As a man of many opinions who takes full advantage of his freedom of speech, I can only be responsible for what I say, write and think. It is an impossibility for me to be responsible for what you hear me say, read what I write and think about either. I cannot be responsible for how you feel about what I produce.
The minute the speaker is made responsible for what another person hears, feels or understands, free speech is dead.
If I offend you, I can’t help it. You set that threshold, not me. I have nothing to do with your limits to “offense”.
F.A. Hayek noted a similar problem with socialism in his book, “The Road to Serfdom”:
“I believe it was Lenin himself who introduced to Russia the famous phrase “who, whom?”– during the early years of Soviet rule the byword in which the people summed up the universal problem of a socialist society. Who plans whom, who directs and dominates whom, who assigns to other people their station in life, and who is to have his due allotted by others? These become necessarily the central issues to be decided solely by the supreme power.”
So there is a “who, whom” issue with speech, too. Who decides what is “offensive” and what should be prohibited? Especially when our Constitution clearly states that “Congress shall make no law respecting an establishment of religion, or prohibiting the free exercise thereof; or abridging the freedom of speech, or of the press; or the right of the people peaceably to assemble, and to petition the Government for a redress of grievances.”
Shall. Make. No. Law.
But the fault, good people, is in our stars…or more accurately, in our children and therefore ourselves.

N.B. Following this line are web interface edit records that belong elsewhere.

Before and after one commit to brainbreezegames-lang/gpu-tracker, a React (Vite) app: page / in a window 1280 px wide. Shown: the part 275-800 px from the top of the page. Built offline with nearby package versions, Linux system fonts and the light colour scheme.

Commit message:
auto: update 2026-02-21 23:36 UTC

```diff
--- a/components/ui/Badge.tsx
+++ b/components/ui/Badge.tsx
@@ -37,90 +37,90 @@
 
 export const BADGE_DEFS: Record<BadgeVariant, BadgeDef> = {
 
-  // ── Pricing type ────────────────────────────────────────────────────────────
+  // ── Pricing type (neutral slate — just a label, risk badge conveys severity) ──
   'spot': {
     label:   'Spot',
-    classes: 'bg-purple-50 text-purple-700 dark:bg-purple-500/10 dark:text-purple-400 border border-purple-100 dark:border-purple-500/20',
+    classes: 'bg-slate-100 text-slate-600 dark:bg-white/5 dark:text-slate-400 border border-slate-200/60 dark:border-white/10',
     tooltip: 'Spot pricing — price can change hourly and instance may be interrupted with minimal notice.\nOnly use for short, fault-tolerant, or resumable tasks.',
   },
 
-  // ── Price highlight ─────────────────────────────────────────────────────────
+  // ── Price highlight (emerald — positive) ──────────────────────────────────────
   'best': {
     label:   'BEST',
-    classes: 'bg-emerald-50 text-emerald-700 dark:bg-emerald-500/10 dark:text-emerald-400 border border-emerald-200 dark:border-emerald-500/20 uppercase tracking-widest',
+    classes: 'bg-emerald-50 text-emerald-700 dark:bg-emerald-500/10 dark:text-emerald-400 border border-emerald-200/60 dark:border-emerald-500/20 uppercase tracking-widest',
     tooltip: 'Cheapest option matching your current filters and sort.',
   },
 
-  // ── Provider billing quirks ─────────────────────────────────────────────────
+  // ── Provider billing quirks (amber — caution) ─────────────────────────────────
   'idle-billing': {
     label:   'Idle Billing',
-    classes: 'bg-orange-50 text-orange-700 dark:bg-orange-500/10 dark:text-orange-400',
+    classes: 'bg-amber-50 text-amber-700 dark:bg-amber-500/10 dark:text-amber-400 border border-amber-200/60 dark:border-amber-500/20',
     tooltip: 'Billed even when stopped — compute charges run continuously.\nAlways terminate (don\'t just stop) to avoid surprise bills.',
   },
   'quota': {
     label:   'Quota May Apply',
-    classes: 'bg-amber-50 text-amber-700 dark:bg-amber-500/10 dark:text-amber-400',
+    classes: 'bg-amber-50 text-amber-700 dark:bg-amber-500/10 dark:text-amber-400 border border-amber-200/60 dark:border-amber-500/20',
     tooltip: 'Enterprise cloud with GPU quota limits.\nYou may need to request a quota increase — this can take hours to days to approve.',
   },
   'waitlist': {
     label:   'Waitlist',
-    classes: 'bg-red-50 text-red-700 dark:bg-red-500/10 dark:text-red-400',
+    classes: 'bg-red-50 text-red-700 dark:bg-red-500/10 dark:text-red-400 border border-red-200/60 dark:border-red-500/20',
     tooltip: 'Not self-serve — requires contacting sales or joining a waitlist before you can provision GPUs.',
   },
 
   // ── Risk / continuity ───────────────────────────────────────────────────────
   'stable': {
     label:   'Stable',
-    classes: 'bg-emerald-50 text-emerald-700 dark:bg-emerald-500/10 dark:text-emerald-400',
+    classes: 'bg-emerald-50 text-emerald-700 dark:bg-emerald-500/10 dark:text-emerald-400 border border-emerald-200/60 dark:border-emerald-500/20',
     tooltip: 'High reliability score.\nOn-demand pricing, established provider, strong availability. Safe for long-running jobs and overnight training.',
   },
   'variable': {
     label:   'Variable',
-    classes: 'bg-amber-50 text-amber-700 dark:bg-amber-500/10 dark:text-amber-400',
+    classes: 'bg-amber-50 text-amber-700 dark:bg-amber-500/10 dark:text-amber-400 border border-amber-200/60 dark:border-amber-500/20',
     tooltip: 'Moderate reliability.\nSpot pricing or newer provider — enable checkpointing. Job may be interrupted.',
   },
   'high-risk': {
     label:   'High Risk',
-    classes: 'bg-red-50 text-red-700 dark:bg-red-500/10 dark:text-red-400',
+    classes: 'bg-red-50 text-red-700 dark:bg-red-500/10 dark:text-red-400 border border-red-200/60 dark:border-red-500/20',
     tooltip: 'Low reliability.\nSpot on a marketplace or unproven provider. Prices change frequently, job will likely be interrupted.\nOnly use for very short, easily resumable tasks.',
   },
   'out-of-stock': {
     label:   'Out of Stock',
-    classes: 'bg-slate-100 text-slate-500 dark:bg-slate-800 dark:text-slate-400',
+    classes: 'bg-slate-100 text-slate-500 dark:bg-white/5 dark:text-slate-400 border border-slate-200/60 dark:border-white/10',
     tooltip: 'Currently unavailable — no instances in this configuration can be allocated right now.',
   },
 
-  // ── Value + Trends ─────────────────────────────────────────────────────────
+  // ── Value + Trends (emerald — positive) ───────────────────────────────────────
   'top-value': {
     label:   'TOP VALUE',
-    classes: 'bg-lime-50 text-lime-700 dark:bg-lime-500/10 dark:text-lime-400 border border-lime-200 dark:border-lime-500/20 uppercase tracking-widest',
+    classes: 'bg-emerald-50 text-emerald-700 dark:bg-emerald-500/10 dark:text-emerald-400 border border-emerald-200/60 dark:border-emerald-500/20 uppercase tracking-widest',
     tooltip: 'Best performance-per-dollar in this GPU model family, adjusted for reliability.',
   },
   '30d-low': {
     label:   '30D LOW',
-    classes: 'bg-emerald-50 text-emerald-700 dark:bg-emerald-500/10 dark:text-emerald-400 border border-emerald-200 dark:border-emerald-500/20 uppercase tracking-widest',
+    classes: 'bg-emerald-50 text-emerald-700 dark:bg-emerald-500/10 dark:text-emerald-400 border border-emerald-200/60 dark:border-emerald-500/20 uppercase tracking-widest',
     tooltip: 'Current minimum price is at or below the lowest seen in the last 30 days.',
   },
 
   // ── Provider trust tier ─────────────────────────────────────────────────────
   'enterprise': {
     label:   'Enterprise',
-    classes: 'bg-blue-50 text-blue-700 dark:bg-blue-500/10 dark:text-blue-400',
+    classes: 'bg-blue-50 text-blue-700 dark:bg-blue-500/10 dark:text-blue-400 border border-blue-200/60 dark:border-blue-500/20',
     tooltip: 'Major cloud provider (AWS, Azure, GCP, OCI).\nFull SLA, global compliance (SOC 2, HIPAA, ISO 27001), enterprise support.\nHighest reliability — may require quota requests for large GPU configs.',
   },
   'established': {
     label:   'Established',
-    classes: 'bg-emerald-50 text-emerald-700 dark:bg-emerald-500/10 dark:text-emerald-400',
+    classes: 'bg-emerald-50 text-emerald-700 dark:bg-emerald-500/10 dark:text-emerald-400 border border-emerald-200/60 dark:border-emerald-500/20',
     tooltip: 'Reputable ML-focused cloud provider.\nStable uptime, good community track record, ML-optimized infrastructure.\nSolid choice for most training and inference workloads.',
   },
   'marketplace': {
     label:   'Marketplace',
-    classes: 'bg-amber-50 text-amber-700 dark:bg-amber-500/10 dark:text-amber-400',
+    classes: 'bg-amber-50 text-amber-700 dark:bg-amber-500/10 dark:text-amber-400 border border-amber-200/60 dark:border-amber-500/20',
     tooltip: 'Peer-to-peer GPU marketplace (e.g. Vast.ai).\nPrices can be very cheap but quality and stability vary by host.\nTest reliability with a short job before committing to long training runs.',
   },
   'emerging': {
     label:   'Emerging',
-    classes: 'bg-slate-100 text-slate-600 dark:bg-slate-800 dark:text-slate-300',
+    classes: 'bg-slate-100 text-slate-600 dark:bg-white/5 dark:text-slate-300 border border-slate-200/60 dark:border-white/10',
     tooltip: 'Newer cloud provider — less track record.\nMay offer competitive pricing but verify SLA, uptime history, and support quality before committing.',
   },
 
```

Public education has become regimented and systematized to the point that it has become dogmatic. We even refer to our educational services as school “systems”. Socratic learning has been largely replaced with regimented indoctrination, free thinking is not encouraged, and following the “system” is valued over critical thinking. Value is placed on the simple command of facts and not the critical “why’s” behind them.
We also appear to lack important overarching historical context, preventing us from viewing modern issues in proper context and facilitating understanding.

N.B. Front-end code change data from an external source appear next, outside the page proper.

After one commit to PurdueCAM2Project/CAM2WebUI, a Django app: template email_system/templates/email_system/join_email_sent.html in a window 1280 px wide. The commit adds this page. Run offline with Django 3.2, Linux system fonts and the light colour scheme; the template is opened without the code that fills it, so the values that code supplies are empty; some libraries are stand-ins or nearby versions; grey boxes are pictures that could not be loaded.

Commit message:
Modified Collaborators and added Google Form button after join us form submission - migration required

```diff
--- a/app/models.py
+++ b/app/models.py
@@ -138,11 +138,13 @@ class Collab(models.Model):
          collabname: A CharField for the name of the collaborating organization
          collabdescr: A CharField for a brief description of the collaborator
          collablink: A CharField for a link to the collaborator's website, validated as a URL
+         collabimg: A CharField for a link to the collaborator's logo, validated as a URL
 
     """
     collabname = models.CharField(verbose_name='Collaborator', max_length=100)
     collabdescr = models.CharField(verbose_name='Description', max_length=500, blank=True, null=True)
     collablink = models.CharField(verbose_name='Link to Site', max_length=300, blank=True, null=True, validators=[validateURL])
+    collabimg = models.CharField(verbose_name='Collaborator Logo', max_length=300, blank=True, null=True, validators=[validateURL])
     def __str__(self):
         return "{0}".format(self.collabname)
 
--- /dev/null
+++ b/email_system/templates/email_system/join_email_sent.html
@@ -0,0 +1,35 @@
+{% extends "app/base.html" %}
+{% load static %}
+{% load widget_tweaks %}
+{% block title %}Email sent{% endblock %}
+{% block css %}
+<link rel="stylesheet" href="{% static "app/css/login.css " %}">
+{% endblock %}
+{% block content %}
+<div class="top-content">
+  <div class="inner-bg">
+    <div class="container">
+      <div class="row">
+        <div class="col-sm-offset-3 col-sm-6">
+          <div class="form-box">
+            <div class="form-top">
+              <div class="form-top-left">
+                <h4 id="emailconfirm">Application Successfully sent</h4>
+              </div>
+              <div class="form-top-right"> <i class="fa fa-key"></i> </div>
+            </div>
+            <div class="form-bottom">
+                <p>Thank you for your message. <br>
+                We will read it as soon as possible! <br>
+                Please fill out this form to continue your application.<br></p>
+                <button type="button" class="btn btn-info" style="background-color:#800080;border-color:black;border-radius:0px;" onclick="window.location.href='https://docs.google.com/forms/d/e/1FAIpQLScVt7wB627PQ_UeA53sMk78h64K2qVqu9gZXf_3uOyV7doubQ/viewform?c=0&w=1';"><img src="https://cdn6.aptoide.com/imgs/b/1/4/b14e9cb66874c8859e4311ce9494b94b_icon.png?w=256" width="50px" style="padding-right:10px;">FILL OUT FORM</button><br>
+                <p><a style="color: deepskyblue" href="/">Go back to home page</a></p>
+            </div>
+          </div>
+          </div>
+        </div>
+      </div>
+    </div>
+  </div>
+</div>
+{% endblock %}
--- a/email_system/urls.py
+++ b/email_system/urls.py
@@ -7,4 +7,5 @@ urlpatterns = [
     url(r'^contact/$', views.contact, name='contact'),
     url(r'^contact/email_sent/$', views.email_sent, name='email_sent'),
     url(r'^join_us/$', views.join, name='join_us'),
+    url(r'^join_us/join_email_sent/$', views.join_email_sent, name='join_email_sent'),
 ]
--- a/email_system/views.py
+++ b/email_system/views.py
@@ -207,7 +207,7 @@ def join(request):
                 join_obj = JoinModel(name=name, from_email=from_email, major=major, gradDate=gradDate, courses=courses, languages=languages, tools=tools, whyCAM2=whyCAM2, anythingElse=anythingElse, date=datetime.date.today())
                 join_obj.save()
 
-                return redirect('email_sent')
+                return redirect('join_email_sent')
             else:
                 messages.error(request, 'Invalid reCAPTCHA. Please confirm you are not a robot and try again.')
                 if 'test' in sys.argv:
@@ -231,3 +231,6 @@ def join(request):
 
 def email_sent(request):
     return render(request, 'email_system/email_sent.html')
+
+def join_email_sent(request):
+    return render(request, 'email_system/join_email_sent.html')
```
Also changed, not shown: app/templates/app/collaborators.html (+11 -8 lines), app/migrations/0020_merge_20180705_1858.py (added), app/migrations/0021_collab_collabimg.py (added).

We appear to be more focused on teaching what to think and not how to think. Objective truths and established facts are dismissed as “your opinion”. Direct, vigorous debate and defending a position seem to be alien, just “sharing” opinions, presenting a list of facts or even simply shouting down an opponent is good enough, as if volume is greater than reason. Knowledge is substituted for wisdom. It makes for an intense interest in politesse but leads to arrogant, undisciplined, unorganized thought, resulting in overt hostility to any challenge or correction.
This is what man has wrought upon himself.